* _Exercise brief_: When the string "Collector" is part of a line below, that line should be copied.

(Before-and-after change data)

[Start of section]

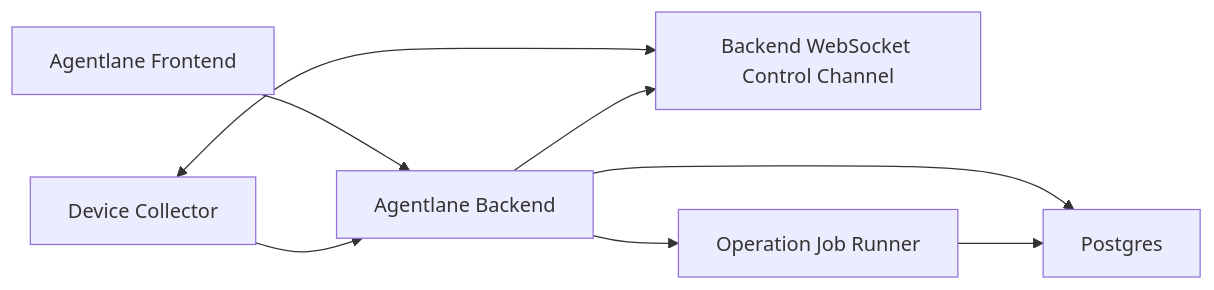
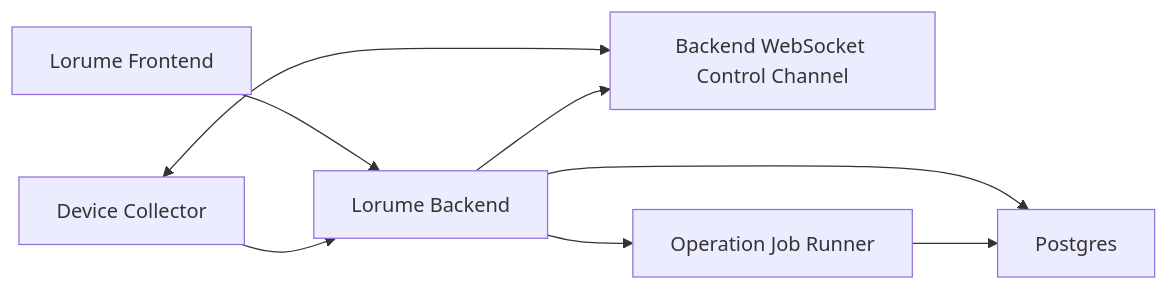
The diagram in docs/product/backend-service-spec.md (gezilinll/agentlane), drawn with Mermaid before and after one commit. The commit also changed other lines of this file and 102 other files, not shown here.

Commit message:
refactor(brand): rename agentlane to lorume

````diff
--- a/docs/product/backend-service-spec.md
+++ b/docs/product/backend-service-spec.md
@@ -39,10 +39,10 @@
 ```mermaid
 flowchart LR
-  UI["Agentlane Frontend"] --> API["Agentlane Backend"]
+  UI["Lorume Frontend"] --> API["Lorume Backend"]
   Collector["Device Collector"] --> API
   Collector <--> Control["Backend WebSocket Control Channel"]
   API --> DB["Postgres"]
   API --> Control
   API --> Runner["Operation Job Runner"]
   Runner --> DB
 ```
````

[End of section]

* _Answer to the exercise_:
   Collector["Device Collector"] --> API
   Collector <--> Control["Backend WebSocket Control Channel"]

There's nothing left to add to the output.